She dies in a summer's night that bears a beautiful summer's day, a day where the cherries on the tree in the far end of the garden are ready to be picked, a day for lemonade and a jaunt to the stream, for family and laughter.
They find her with her hand outstretched, her palm opened. They don't doubt he came for her.
When they clear the house, a painful yet needed task, and William looks through the volumes in the shelves he finds a note, written in the neat handwriting of his father.
Tomorrow I'll be saying yes. Yes to you, and the beauty and kindness that is combined in you. Yes to the future you agreed to spend with me, a fact I shall remain grateful for forever. Yes to the children we are going to have and to the home we will build. I will say yes to the love that connects us and makes us better people. You bring out the good in me, my dearest, and I thank you for that.
Tomorrow will be the start of something new, something wonderful. I know it will be. And I can hardly wait for it. Until then, sleep tight, my love, and rest assured that I will love you, through happiness and hardship and whatever may happen.
I love you so much. C.
When Sophie comes in, he hands the note to her with a sincere smile. "They've really done each other justice, haven't they?"
She reads, and when she has, she looks at her elder brother with sparkling eyes. He takes her hand and she holds on determinedly. "Of course they have."
They keep Dickens. And the Scottish poetry volumes. In the kitchen, the kettle is boiling for one last time.
Yes. Of course.

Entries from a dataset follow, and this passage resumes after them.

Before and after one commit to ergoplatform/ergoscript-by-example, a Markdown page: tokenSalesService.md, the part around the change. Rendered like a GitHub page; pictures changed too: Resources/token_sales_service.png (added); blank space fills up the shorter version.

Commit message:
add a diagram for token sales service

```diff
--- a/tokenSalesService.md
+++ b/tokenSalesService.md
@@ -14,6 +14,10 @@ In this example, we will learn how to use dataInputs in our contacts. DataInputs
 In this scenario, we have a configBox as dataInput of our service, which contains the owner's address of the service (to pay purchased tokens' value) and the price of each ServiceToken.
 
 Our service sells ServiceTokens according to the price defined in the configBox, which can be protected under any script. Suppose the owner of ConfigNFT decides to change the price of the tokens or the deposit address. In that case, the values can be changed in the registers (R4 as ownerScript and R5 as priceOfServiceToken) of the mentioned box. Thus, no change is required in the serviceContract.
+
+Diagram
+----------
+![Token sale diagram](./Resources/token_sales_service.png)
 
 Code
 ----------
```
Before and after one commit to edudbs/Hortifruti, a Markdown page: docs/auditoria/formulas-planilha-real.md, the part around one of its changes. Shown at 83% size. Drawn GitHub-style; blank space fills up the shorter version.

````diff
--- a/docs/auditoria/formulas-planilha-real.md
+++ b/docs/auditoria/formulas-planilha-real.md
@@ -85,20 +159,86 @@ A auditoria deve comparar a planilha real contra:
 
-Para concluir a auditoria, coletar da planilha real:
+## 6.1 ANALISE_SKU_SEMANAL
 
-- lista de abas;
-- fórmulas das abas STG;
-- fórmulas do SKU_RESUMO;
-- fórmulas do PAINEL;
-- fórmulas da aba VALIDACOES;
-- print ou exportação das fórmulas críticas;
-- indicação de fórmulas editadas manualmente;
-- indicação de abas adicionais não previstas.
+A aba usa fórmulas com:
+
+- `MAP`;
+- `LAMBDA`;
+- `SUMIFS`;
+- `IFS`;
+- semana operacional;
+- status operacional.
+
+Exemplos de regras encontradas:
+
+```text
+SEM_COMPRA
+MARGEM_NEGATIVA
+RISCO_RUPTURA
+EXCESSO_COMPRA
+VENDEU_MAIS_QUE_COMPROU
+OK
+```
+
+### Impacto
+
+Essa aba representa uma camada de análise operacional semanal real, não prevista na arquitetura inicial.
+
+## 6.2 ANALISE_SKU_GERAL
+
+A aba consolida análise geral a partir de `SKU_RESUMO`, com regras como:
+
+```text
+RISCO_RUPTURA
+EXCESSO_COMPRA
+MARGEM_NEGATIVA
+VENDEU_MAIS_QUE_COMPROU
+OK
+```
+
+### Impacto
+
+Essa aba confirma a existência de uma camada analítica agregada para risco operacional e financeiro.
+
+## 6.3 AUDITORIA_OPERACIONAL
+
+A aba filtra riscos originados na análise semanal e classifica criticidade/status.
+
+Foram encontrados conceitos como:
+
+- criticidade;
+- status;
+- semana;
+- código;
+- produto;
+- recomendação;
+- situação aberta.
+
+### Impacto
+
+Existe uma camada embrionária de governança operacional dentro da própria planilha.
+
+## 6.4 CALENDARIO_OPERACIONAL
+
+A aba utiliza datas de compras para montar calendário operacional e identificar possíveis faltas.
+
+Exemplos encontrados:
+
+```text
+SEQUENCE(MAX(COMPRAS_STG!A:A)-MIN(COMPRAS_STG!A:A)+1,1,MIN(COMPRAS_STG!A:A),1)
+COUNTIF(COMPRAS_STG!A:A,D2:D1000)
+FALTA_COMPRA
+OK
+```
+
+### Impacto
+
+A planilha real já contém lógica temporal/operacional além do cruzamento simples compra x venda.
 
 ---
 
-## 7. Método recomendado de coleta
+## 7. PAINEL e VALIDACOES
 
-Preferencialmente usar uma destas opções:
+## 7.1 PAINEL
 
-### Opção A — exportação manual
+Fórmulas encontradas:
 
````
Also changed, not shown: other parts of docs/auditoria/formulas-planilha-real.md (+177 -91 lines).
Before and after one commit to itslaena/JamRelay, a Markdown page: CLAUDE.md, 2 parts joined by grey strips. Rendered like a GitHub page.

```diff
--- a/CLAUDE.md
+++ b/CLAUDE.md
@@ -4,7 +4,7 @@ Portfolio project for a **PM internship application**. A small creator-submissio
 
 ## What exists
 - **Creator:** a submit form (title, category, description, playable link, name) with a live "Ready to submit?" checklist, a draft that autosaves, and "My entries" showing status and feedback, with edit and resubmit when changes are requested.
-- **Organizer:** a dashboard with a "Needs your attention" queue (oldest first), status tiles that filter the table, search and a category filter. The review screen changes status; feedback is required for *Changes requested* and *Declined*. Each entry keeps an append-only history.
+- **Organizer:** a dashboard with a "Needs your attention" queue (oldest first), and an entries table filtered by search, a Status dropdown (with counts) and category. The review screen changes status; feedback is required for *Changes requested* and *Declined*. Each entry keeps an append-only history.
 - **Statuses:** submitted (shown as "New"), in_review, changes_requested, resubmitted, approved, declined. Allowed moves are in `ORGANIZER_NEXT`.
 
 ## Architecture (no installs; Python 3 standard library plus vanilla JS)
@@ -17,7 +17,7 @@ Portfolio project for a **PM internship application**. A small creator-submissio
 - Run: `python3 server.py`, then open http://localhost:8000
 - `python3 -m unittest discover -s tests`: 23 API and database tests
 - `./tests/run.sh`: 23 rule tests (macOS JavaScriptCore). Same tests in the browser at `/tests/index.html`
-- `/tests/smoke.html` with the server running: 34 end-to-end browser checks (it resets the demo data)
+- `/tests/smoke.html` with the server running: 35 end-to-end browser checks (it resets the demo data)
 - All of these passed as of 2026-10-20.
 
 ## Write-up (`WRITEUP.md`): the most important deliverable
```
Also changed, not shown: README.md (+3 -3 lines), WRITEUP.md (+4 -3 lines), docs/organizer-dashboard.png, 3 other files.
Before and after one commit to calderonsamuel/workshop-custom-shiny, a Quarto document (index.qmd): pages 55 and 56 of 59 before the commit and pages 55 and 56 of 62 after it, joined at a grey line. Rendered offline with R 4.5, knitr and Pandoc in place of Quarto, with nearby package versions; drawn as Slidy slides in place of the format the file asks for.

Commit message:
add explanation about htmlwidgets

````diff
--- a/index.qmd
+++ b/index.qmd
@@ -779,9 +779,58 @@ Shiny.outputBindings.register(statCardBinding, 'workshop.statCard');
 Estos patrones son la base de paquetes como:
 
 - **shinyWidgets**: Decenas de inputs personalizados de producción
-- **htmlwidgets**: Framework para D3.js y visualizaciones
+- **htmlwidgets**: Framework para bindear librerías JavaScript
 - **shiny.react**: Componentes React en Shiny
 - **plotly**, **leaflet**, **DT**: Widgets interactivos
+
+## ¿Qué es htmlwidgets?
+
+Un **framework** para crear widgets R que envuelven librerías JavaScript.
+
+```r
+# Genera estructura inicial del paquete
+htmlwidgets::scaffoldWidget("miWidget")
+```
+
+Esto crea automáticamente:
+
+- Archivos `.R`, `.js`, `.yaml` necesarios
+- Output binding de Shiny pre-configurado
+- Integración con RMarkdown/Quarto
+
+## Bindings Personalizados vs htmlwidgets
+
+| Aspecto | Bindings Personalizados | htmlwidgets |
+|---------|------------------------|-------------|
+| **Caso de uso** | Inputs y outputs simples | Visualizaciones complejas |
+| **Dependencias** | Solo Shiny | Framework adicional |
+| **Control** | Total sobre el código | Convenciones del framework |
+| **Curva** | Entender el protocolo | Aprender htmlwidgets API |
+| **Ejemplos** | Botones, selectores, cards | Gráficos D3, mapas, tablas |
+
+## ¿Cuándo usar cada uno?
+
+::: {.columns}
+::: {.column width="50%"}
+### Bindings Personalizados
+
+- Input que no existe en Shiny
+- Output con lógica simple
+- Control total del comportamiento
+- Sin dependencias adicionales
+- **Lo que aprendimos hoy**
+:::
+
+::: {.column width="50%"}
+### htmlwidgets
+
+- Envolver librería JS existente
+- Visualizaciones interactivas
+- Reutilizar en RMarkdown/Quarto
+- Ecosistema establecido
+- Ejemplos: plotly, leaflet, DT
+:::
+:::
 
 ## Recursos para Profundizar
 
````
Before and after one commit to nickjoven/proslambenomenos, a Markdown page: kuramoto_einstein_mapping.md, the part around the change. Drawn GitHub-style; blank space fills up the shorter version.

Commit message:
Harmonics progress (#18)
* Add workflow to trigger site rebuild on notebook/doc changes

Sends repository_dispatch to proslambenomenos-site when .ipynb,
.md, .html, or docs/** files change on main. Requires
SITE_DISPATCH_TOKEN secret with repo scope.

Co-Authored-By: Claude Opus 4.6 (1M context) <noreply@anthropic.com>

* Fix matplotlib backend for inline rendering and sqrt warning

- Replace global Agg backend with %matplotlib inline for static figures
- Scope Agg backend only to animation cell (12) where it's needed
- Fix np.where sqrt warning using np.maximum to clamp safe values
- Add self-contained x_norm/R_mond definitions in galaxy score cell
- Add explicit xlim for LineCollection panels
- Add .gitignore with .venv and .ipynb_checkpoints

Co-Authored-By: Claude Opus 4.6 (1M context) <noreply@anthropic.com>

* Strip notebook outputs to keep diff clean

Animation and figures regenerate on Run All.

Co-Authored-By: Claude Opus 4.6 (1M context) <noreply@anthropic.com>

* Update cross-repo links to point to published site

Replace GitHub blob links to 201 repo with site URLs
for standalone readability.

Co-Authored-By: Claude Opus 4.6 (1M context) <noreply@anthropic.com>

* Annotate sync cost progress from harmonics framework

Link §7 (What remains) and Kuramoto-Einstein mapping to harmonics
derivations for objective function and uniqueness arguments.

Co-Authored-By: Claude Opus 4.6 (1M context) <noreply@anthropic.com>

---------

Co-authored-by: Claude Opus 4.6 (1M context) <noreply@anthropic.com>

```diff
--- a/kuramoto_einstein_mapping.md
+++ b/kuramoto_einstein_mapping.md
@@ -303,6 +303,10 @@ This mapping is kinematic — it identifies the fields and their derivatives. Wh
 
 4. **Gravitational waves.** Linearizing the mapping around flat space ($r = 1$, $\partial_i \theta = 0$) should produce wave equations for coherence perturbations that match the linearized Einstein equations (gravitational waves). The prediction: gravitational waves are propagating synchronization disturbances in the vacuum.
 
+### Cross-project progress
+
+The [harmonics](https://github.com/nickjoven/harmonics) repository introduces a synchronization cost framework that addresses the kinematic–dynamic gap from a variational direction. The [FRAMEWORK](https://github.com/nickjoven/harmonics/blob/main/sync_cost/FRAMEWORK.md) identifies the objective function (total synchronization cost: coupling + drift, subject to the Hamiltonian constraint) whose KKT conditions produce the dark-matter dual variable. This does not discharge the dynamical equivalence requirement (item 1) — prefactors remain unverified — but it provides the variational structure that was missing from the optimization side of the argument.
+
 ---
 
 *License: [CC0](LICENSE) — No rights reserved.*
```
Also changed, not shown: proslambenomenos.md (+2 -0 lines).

And here we are. Writing this meant a lot to me, and I'm ever so glad about your encouragement and kindness. Thank you. :)